OK -- glad you got it working :-)

I want to ask something related to the use of SQlite3 in pythonanywhere. I´ve used Sqlite3 and love the way it works for my desktop programs. I´m starting to migrate my desktop programs to web pages with python and Flask. When I started reading these post I decided to change my data base to MySQL for my flask projects, then I realized I would lose many advantages of Sqlite and I want to be sure before start coding it. The webpage I have in mind is a very low traffic, the database is lightweight (my sqlite file is less than 1 MB) and there are not going to be many users connected at the same time. That why Sqlite3 sound perfect, I´m worried about the speed issues. Is that going to be a problem in a web app of those characteristics? To be honest I don´t expect more than 1000 hits a day and even less changes in the database, mostly reading it.

what advantages do you think you will lose?

you can always try sqlite and then change to mysql if you start seeing problems

Sorry for the delay. Considering my project will have few clients, or few groups of clients, the idea is that each group have their own database, that with sqlite are independent files. Once configured that way, databases will be stored and backup in different files. Moreover, in case of any mistake, sqlite bases can be downloaded, opened at my computer, corrected and saved back at the files folder of pythonanywhere without coding at all. And finally, considering I have already design a destock app that works with sqlite, I am configuring the web app so that they connect to the same database, so that if a client wants to change from desktop to web, I just have to copy the file from the desktop app to the web files. I am aware that most of these things can be done with MySql, but they are a lot easier with sqlite. I just love the idea that the database is a single file and I can do pretty much everything with it!

The problems we've seen with SQLite normally happen when the DB files are larger than 1MiB, and get particularly bad if you have different users of the site concurrently trying to make changes (because the way it handles locking, especially on networked filesystems, doesn't scale super-well).

So based on that, I think you should be fine -- your use case nearly avoids the areas where it's proven problematic in the past :-) That's not to say that there definitely won't be problems, and I'd always recommend using MySQL or Postgres if you can, but it certainly sounds like it's worth a try.

Thanks

Hi, how is it possible to use host on pythonanywhere SQLite DB that a pew web apps could communicate with it?

Just configure pew in the web app to use the sqlite file that you want it to use.

I have hosted my app on pythonanywhere but in my database, I'm not able to get the data through sqlite3 so what can I do?

What do you mean by "but in my database" and "I'm not able to get the data through sqlite3"?

hey, im trying to create a flask app to translate a message from one language to another, but whenever I am trying to access the languages in my sqlite database within the app, its saying there is no data in the database.
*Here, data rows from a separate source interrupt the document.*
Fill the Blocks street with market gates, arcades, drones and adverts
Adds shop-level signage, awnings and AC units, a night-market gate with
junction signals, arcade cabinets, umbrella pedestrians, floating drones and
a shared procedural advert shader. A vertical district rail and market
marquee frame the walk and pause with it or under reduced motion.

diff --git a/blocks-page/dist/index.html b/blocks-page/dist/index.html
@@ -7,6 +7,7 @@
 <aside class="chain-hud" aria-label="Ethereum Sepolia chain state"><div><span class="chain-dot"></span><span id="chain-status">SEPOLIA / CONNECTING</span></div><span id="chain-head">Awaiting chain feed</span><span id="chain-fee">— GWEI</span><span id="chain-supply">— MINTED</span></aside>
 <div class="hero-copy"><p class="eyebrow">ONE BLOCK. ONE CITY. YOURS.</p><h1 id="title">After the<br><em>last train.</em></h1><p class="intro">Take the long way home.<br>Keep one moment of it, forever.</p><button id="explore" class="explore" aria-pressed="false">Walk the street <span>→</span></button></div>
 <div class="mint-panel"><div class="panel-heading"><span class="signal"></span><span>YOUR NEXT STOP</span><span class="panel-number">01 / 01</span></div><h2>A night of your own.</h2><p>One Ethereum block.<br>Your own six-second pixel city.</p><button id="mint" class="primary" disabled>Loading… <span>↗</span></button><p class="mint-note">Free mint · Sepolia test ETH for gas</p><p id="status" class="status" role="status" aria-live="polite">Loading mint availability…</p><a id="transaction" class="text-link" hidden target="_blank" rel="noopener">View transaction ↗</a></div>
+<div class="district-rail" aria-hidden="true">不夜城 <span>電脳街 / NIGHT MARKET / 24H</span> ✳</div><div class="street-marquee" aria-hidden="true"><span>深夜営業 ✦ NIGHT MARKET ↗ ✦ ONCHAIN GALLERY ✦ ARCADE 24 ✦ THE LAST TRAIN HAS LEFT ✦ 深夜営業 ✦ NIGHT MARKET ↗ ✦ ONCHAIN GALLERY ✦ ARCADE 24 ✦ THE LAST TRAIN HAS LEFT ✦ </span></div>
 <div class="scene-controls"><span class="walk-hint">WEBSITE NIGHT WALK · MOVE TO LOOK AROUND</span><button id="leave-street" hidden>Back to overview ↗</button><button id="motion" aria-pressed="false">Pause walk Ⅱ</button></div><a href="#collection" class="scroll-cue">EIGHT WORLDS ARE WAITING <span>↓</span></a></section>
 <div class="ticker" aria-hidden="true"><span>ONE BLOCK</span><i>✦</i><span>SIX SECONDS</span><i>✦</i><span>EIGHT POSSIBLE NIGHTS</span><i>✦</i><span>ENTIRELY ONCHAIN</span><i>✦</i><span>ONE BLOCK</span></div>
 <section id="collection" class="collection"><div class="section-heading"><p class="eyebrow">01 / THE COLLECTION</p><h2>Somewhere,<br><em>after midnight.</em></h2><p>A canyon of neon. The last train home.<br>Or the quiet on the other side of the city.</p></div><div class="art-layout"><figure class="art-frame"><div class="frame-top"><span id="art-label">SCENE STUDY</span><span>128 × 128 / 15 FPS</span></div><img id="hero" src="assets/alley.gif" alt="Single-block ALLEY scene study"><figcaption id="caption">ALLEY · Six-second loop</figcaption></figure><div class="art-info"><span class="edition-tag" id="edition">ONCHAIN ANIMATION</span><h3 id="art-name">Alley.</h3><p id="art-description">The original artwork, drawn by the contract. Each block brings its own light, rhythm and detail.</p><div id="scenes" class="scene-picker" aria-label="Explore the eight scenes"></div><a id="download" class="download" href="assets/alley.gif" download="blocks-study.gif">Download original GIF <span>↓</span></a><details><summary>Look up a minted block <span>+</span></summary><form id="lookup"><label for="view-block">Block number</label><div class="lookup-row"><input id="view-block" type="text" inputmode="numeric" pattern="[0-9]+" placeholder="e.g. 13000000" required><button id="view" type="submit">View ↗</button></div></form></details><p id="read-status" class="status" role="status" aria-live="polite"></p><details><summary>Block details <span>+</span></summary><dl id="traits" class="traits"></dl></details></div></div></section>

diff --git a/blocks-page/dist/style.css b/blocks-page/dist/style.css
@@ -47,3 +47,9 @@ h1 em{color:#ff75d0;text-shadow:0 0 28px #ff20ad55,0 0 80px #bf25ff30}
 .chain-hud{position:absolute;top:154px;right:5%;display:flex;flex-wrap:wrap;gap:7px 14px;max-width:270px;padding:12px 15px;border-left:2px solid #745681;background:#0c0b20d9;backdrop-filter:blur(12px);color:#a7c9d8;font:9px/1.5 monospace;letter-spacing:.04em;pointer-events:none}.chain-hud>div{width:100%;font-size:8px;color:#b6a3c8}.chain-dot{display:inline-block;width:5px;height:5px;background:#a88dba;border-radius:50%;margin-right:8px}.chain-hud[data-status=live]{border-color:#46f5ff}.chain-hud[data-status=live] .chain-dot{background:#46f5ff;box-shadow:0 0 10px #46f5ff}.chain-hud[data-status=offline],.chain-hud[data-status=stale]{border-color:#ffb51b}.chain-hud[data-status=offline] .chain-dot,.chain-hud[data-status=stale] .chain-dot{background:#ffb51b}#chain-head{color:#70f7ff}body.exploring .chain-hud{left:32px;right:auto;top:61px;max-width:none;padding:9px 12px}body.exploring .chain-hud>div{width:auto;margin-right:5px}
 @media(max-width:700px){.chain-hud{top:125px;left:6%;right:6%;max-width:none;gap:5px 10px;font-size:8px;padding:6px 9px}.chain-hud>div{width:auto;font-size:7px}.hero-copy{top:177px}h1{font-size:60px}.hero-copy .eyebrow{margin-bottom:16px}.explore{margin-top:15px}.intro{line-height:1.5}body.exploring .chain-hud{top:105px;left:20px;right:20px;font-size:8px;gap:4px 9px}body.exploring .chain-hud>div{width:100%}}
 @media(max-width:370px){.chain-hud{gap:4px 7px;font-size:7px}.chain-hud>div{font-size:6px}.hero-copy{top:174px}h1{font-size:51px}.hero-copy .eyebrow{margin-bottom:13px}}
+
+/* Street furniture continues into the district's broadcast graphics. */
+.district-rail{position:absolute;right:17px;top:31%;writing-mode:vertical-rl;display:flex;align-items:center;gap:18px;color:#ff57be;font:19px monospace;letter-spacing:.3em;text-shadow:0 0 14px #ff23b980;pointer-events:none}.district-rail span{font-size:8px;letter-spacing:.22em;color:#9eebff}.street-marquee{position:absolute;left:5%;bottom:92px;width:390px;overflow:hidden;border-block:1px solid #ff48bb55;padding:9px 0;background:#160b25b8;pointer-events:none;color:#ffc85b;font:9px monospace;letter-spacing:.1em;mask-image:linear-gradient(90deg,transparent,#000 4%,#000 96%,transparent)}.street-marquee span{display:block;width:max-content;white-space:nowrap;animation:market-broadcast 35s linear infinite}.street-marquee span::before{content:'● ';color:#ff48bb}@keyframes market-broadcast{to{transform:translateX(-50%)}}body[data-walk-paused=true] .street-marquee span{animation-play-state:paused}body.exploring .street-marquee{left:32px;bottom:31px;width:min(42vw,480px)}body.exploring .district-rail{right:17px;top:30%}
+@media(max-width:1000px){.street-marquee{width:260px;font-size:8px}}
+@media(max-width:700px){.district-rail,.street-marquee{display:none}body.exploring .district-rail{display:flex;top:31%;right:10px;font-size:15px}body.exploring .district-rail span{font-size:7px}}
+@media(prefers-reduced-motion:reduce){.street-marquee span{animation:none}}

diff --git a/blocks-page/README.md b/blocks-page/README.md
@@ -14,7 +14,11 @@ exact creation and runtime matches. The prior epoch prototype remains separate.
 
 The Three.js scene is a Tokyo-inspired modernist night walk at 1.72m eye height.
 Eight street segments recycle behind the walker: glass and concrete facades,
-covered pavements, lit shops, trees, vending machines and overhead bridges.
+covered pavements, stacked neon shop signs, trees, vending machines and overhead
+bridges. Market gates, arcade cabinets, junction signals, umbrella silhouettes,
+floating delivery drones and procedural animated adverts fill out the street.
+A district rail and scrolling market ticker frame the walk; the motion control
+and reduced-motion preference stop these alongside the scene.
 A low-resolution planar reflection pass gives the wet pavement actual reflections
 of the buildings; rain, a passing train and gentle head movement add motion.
I uploaded a python file that has the functions in need to call in it, and whenever I run the code in there, it accesses the database perfectly fine. in my flask app I am importing some of those functions and calling them, which then look in the database. whenever I try to translate through my actual website, it is able to call all the functions correctly, it just isn't able to find any data in the database. Why is this?

Have you checked if there are any errors related to database in (the bottom of) the error log of your web app?